If I were feeling particularly cruel, I could post a picture of my eye. Apparently rubbing at your eye too much – which one does when one has pinkeye – can burst blood vessels and you end up looking rather demonic. But it’s not pleasant to look upon, and so I shall not post it here. If you’re a sucker for punishment, you can click here to see it! (It got worse than that, but I didn’t take any more photos.)
In a quick aside, I should note that today I finally bought some “food rings” to use for making crumpets, muffins, and so on. Egg rings are tolerable only for so long; I needed something taller! Most of my creations rise up above the egg rings and spill out. Oh, and the lady who sold them to me, coincidentally, also can’t eat gluten! I’m finding us all over the place. I shouldn’t be surprised anymore, but I still half-expect a “What?” response when I say I can’t eat gluten. Instead I get, “Oh, me too!” or, “My sister/friend/mother/neighbour can’t either!” It is becoming more and more common, which is great because increased demand increases supply! It’s simultaneously becoming easier and cheaper to eat gluten free foods.
I’m going to try a new bread recipe either this afternoon or tomorrow. I’m pretty sure I bought everything I need for it today – I’ve never needed citric acid before, I wasn’t even sure where to get it, but it was easily found in the baking section of the supermarket. Anyway, if it turns out well, I’ll blog it.
Back in my gluten-eating days, I loved a good sourdough bread. But I never considered making it, as it just seemed too hard. However, I’ve finally had a crack at it, and I’m really pleased with how well it’s turned out!
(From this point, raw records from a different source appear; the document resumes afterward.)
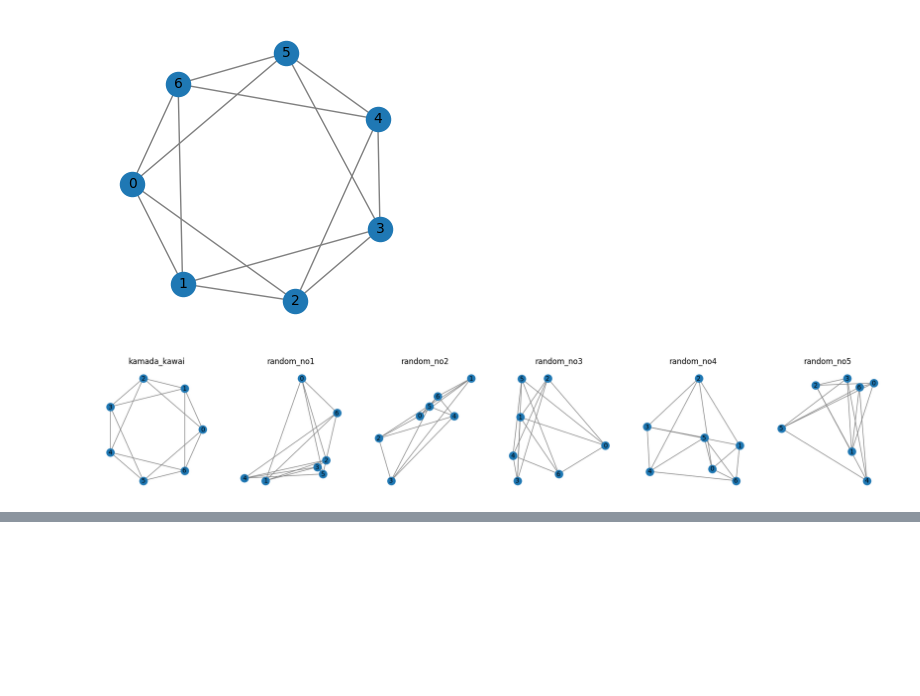
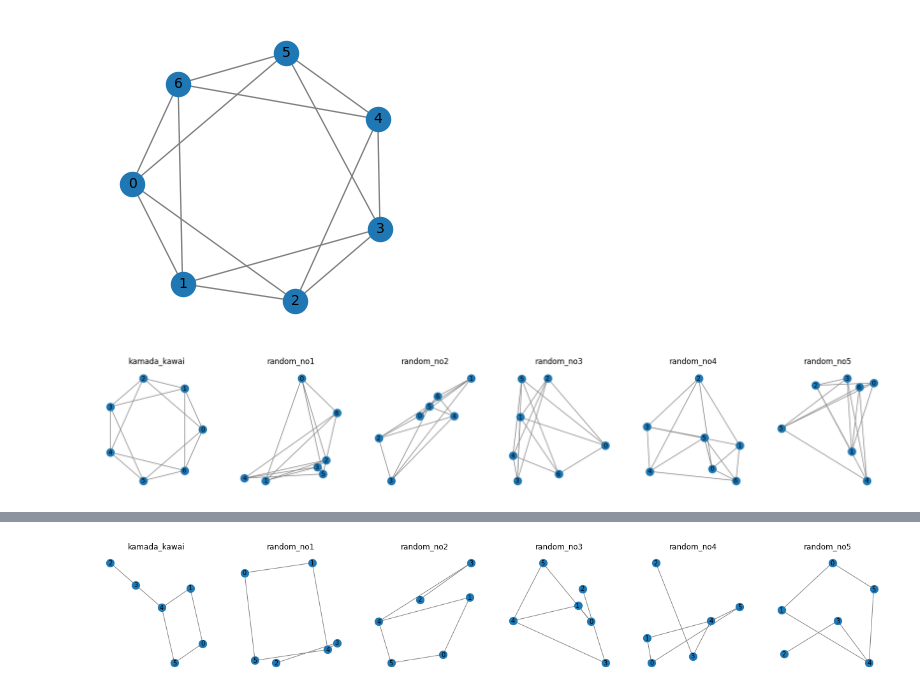
Before and after one commit to ARUMHC/Graph-Vizualisation-Rating-Metric, a Jupyter notebook: WS/WS_generate_posdfs_and_graphs.ipynb, the cells around one changed output, grey strips where cells are left out. Drawn from its saved outputs; the diff is of its cells as text; code cells hidden in the pictures; blank space fills up the shorter version.

```diff
--- a/WS/WS_generate_posdfs_and_graphs.ipynb
+++ b/WS/WS_generate_posdfs_and_graphs.ipynb
@@ -184,0 +192,5 @@ save_posdfs(G, layouts, 9)
+# %%
+layouts = draw_five_layouts(G, 10)
+save_posdfs(G, layouts, 10)
+# %% [output]
+[figure, added]
```
Also changed, not shown: parts of 23 cells of this notebook, 11 other files.
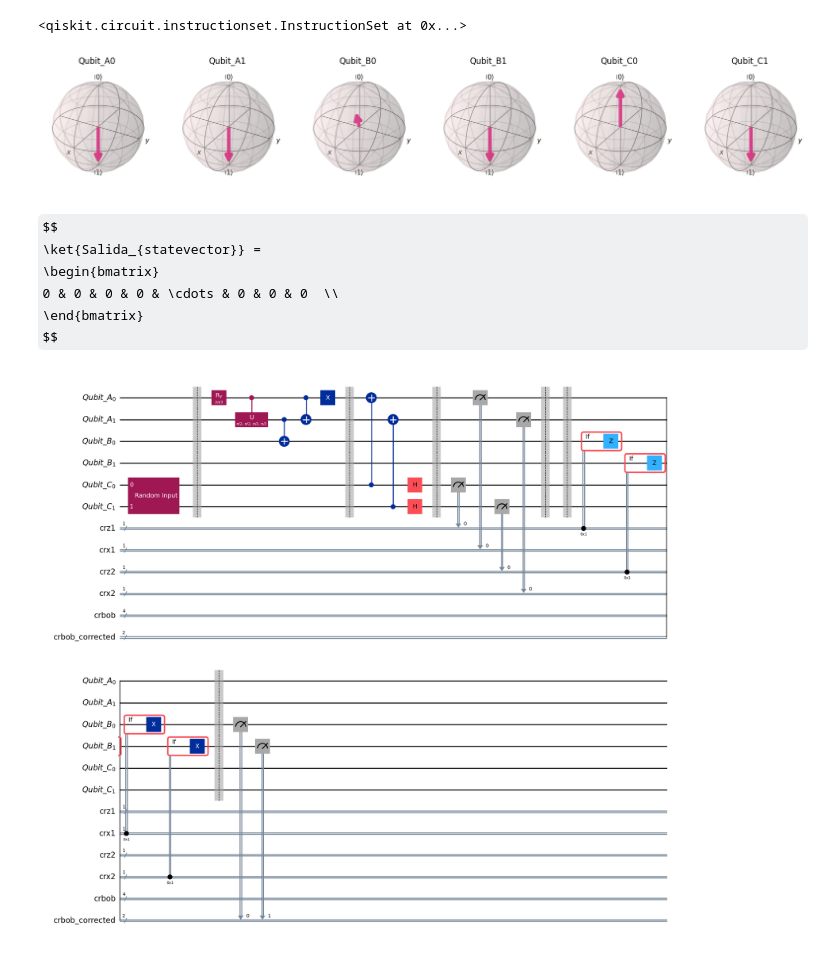
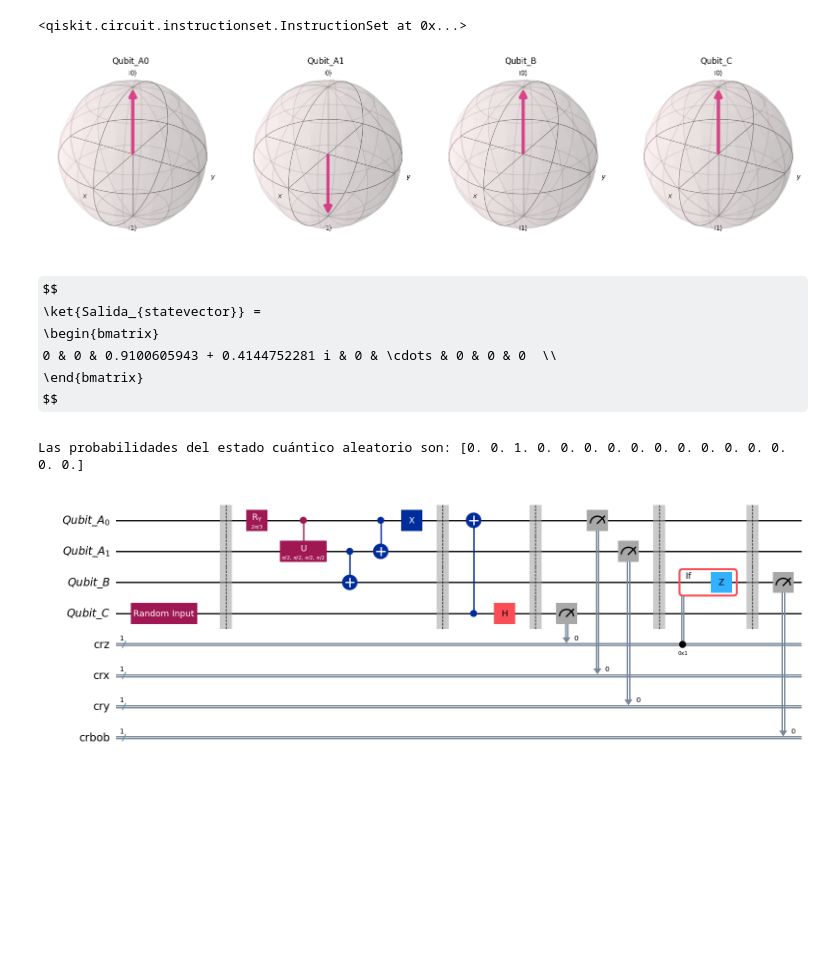
Before and after one commit to Cristian-David-Araujo/quantum_computer, a Jupyter notebook: P3/2_Teletransportacion_Cuantica_2025_Qiskit2.0.ipynb, the cells around one changed output. Drawn from its saved outputs; the diff is of its cells as text; code cells hidden in the pictures; some formulas as TeX source; blank space fills up the shorter version.

```diff
--- a/P3/2_Teletransportacion_Cuantica_2025_Qiskit2.0.ipynb
+++ b/P3/2_Teletransportacion_Cuantica_2025_Qiskit2.0.ipynb
@@ -54,16 +46,16 @@ def circuito_de_bob_w(qc, beta1, beta2, m1, m2, m3, m4):
 # %%
 # Definición de registros de qubits de entrada
-Q2teletransport = QuantumRegister(2, name='Qubit_C')  # Ahora contiene 2 qubits
-QEntanglem_A = QuantumRegister(2, name='Qubit_A')  # Ahora contiene 2 qubits
-QEntanglem_B = QuantumRegister(2, name='Qubit_B')  # Ahora contiene 2 qubits
+Q2teletransport = QuantumRegister(1, name='Qubit_C')  # Ahora contiene 1 qubit
+QEntanglem_A = QuantumRegister(2, name='Qubit_A')  # Ahora contiene 4 qubit
+QEntanglem_B = QuantumRegister(1, name='Qubit_B')  # Ahora contiene 1 qubit
 
-# Definición de registros de bits clásicos para medida
-crz1 = ClassicalRegister(1, name='crz1')
-crx1 = ClassicalRegister(1, name='crx1')
-crz2 = ClassicalRegister(1, name='crz2')
-crx2 = ClassicalRegister(1, name='crx2')
-crbob = ClassicalRegister(4, name='crbob')  # Ahora contiene 4 bits clásicos
+# Definición de registros de 3 bits clásicos para medida
+crz = ClassicalRegister(1, name='crz')
+crx = ClassicalRegister(1, name='crx')
+cry = ClassicalRegister(1, name='cry')
+
+crbob = ClassicalRegister(1, name='crbob')  # Ahora contiene 1 bits clásicos
 
 # Definición del circuito de teletransportación cuántica
-teleport_cir = QuantumCircuit(QEntanglem_A, QEntanglem_B, Q2teletransport, crz1, crx1, crz2, crx2, crbob)
+teleport_cir = QuantumCircuit(QEntanglem_A, QEntanglem_B, Q2teletransport, crz, crx, cry, crbob)
 # %%
@@ -105,8 +83,7 @@ Las probabilidades del estado cuántico aleatorio 2 son: [0.11009425 0.88990575]
 # %%
 # Ensamblado del circuito completo de la Teletransportación Cuántica con estado W
-init_gate = QuantumCircuit(2, name="Random Input")
+init_gate = QuantumCircuit(1, name="Random Input")
 init_gate.initialize(qrandom1, 0)
-init_gate.initialize(qrandom2, 1)
 
 teleport_cir.append(init_gate.to_instruction(), Q2teletransport)
 teleport_cir.barrier()  # Uso de "barrier" (barrera) para separar las diversas etapas
@@ -116,13 +93,13 @@ crear_estado_w(teleport_cir, QEntanglem_A[0], QEntanglem_A[1], QEntanglem_B[0])
 teleport_cir.barrier()
 
 # Circuito de Alice
-circuito_de_alice_w(teleport_cir, Q2teletransport[0], Q2teletransport[1], QEntanglem_A[0], QEntanglem_A[1])
+circuito_de_alice_w(teleport_cir, Q2teletransport[0], QEntanglem_A[0])
 
 # Medición de Alice
-medicion_de_alice_w(teleport_cir, Q2teletransport[0], Q2teletransport[1], QEntanglem_A[0], QEntanglem_A[1], crz1, crx1, crz2, crx2)
+medicion_de_alice_w(teleport_cir, Q2teletransport[0], QEntanglem_A[0], QEntanglem_A[1], crz, crx, cry)
 
 # Circuito de Bob
-circuito_de_bob_w(teleport_cir, QEntanglem_B[0], QEntanglem_B[1], crz1, crx1, crz2, crx2)
+circuito_de_bob_w(teleport_cir, QEntanglem_B[0], crz, crx, cry)
 # %%
 # Definición de simuladores requeridos
 statevector_simulator = AerSimulator(method='statevector')
@@ -143,36 +120,36 @@ statevector = result.get_statevector(circ_statevector)
 # %%
 fig = plot_bloch_multivector(statevector)
 
-custom_labels = ['Qubit_A0', 'Qubit_A1', 'Qubit_B0', 'Qubit_B1', 'Qubit_C0', 'Qubit_C1']
+custom_labels = ['Qubit_A0', 'Qubit_A1', 'Qubit_B', 'Qubit_C']
 # Personalizar los títulos de los ejes
 for ax, label in zip(fig.axes, custom_labels):
     ax.set_title(label, pad=28)
 plt.show()
 
 display(array_to_latex(Statevector(statevector), prefix="\\ket{Salida_{statevector}} = "))
+
+print("Las probabilidades del estado cuántico aleatorio son:", Statevector(statevector).probabilities())
 # %% [output]
-[figure, old version]
+[figure, new version]
 $$
 \ket{Salida_{statevector}} =
 \begin{bmatrix}
-0 & 0 & 0 & 0 & \cdots & 0 & 0 & 0  \\
+0 & 0 & 0.9100605943 + 0.4144752281 i & 0 & \cdots & 0 & 0 & 0  \\
  \end{bmatrix}
 $$
+Las probabilidades del estado cuántico aleatorio son: [0. 0. 1. 0. 0. 0. 0. 0. 0. 0. 0. 0. 0. 0. 0. 0.]
 # %%
 teleport_cir.barrier() # Uso de "barrier" (barrera) para separar las diversas etapas
 
-# Crear un registro clásico de tamaño 2 para medir QEntanglem_B
-crbob_corrected = ClassicalRegister(2, name='crbob_corrected')
-teleport_cir.add_register(crbob_corrected)
 
 # Medir QEntanglem_B en el registro clásico corregido
-teleport_cir.measure(QEntanglem_B, crbob_corrected)
+teleport_cir.measure(QEntanglem_B, crbob)
 
-# Gráfica del circuito completo de Teletransportación Cuántica
+# Gráfica del circuito completo de Teletransportación CuánticaQEntanglem_B
 teleport_cir.draw('mpl')
 plt.show()
 # %% [output]
-[figure, old version]
+[figure, new version]
 # %%
 # Simulación del circuito completo
 shots = 8192
```
Also changed, not shown: parts of 7 cells of this notebook, 1 other file.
Delicious. Here it is:
2 tablespoons dried yeast
180 grams gluten free plain flour
1 teaspoon sugar
1 teaspoon salt
1/2 cup of starter
200 grams gluten free plain flour
1 teaspoon sugar
1 teaspoon salt
1 teaspoon dried yeast
The starter needs to be made at least 48 hours before you bake the bread. Mix all starter ingredients with 1 cup of lukewarm water, and put aside. Stir twice daily.
When ready to bake, pre-heat oven to 180 degrees Celsius (360 Fahrenheit), and grease a loaf tin.
Put the starter, 1/2 cup of warm water, and all other ingredients in a bowl. Mix well, or beat with an electric mixer for two minutes.
Pour dough into greased tin and leave to rise for 30 minutes. (Mine didn’t rise a lot during this time, and I felt discouraged, but it turned out fine in the end!)
Put on a low shelf in the oven and cook for 40 minutes.
I’m standing at my kitchen bench, on the wrong side! My friend Chantell has come over to bake, as her oven is broken. My sole condition was that she bake gluten free goods, so I could nibble! So I’m watching – and sort of helping – as she makes yo-yos and muffins. The first batch of yo-yos flopped, but we’re trying again, and I think this recipe will work better! The muffins should be good; they’re cheese and caraway seed. I’d never heard of caraway before, but it smells awesome. Oh, they’re finished, they taste good too! Makes up for the failed yo-yos.
Ok, fine, I’ll put her muffin recipe here.
2 cups plain flour
1 tablespoon baking powder
1/4 teaspoon salt
1 teaspoon dried mustard
1 cup grated cheese (although she actually used about twice that!)
1 tablespoon caraway seeds
3/4 cup milk
50 grams butter, melted.
Sift flour, baking powder, and salt. Stir in mustard powder, cheese, and caraway seeds.
Combine egg and milk, then stir them and the butter into the dry ingredients.
Spoon into muffin trays and back at 200 degrees Celcius for 15-20 minutes.